REQUIRED WORK: What is needed is every line of the material that contains "CONTENT".

[Start of section]

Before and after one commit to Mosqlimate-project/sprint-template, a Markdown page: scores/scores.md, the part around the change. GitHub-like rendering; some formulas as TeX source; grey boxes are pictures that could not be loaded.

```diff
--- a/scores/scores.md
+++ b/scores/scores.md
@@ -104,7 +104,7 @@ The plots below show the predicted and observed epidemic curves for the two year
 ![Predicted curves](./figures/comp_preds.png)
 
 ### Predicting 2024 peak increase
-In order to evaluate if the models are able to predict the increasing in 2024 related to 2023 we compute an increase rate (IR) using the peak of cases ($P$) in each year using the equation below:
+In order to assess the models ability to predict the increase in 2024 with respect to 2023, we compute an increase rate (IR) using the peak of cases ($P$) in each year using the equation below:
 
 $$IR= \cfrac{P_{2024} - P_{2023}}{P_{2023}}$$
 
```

[End of section]
[Start of section]

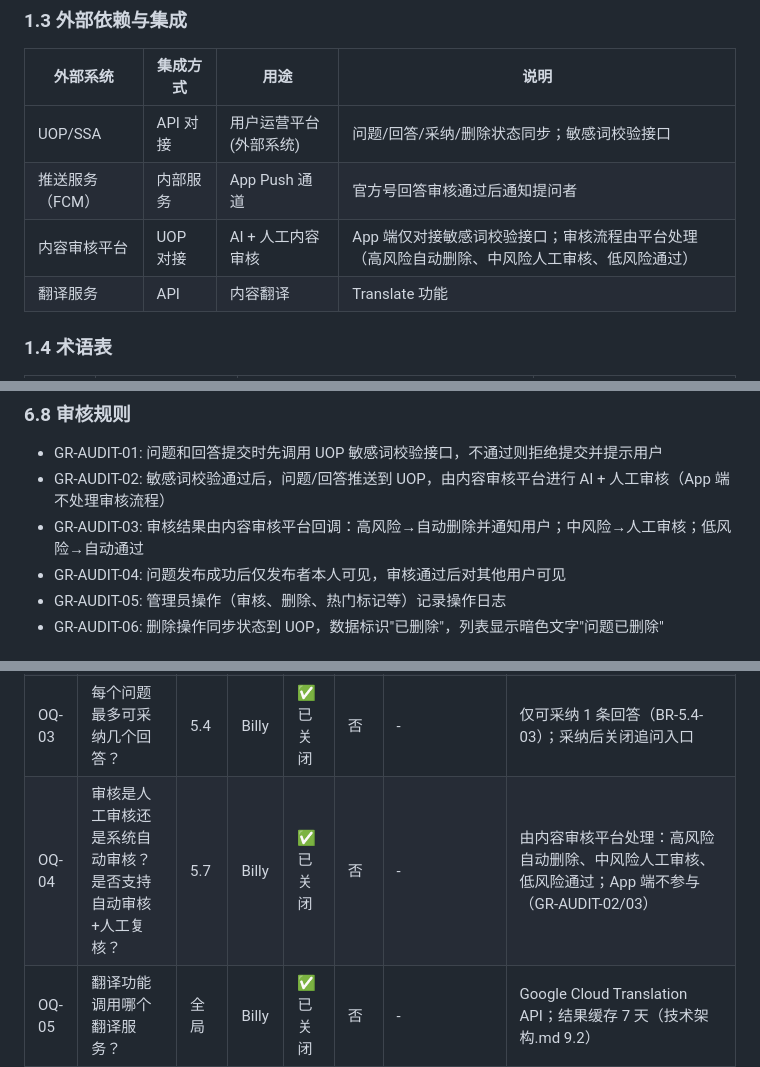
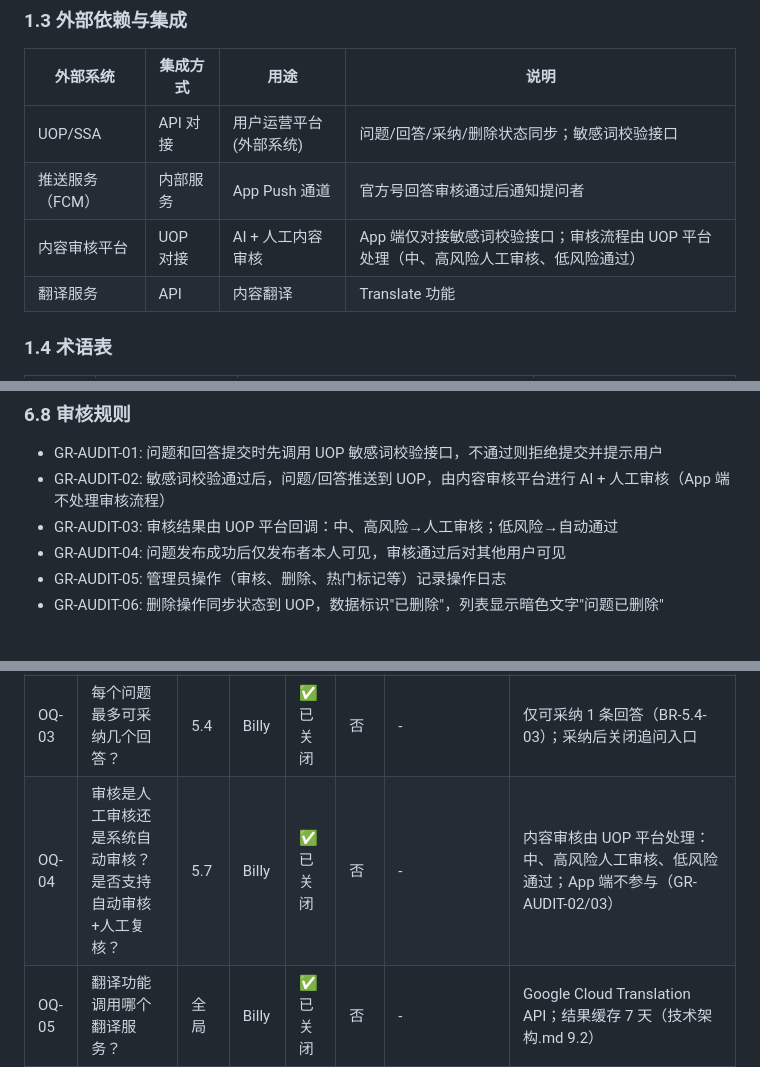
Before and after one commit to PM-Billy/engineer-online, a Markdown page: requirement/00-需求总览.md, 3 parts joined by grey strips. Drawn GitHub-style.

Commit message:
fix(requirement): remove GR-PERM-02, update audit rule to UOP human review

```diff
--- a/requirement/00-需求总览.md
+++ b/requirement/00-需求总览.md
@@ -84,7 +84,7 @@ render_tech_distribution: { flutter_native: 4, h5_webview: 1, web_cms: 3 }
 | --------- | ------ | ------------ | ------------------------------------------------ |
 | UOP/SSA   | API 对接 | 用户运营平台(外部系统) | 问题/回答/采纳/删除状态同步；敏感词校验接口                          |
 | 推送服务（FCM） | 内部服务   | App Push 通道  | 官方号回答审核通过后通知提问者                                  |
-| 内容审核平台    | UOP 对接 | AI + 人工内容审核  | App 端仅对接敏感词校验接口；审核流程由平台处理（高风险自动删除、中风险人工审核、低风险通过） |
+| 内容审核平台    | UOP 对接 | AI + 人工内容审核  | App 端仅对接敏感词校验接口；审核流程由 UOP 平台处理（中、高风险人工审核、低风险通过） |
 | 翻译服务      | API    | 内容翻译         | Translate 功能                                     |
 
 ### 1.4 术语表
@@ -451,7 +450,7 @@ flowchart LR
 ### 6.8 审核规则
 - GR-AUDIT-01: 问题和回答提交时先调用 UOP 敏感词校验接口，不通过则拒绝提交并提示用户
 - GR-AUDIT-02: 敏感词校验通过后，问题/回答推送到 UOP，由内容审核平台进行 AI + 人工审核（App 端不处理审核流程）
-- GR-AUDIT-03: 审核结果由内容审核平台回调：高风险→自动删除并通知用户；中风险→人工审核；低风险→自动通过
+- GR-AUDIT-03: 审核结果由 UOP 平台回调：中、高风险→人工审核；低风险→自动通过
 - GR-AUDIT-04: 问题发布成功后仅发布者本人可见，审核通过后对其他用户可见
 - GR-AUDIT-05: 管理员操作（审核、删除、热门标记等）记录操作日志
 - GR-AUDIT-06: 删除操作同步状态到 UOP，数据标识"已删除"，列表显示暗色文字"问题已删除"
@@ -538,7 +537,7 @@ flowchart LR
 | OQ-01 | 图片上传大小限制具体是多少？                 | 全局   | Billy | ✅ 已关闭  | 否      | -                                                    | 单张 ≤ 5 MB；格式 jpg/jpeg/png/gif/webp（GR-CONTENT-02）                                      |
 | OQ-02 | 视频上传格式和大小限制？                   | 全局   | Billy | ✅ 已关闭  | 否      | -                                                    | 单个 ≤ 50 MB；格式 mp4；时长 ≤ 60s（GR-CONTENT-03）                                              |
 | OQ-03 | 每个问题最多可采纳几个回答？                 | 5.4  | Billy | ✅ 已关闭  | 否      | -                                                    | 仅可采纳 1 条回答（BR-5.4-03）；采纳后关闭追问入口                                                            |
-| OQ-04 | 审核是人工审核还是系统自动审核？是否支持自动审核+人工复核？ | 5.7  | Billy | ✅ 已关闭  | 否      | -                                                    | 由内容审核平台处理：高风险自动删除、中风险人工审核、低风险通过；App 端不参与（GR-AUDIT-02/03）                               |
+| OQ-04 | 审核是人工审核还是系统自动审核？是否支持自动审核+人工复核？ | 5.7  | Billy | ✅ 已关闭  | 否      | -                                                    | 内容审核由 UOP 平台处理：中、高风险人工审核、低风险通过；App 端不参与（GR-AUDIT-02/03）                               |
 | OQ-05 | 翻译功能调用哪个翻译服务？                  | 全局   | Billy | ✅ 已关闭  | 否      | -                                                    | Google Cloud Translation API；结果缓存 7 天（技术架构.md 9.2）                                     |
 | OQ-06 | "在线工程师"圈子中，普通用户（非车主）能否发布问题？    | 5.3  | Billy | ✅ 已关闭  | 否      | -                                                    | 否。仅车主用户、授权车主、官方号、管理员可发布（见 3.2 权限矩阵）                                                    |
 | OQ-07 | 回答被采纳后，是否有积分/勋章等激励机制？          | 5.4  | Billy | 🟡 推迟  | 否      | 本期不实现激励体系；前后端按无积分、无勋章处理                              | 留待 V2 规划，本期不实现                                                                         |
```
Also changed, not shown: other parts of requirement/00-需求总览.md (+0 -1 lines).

[End of section]
[Start of section]

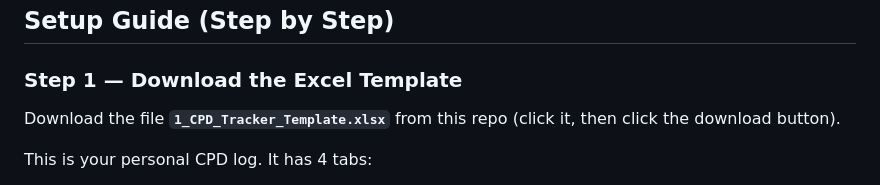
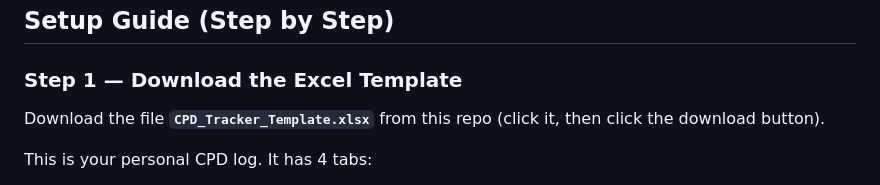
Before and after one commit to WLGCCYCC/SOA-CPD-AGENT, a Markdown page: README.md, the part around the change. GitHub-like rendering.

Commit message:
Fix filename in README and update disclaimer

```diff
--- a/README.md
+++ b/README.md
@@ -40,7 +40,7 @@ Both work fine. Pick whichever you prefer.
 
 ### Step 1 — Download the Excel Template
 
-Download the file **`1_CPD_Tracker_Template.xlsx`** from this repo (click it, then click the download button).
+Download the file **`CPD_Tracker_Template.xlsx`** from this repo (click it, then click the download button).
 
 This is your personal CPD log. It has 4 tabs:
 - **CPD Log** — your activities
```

[End of section]

SOLUTION TO THIS PROBLEM:
 | OQ-01 | 图片上传大小限制具体是多少？                 | 全局   | Billy | ✅ 已关闭  | 否      | -                                                    | 单张 ≤ 5 MB；格式 jpg/jpeg/png/gif/webp（GR-CONTENT-02）                                      |
 | OQ-02 | 视频上传格式和大小限制？                   | 全局   | Billy | ✅ 已关闭  | 否      | -                                                    | 单个 ≤ 50 MB；格式 mp4；时长 ≤ 60s（GR-CONTENT-03）                                              |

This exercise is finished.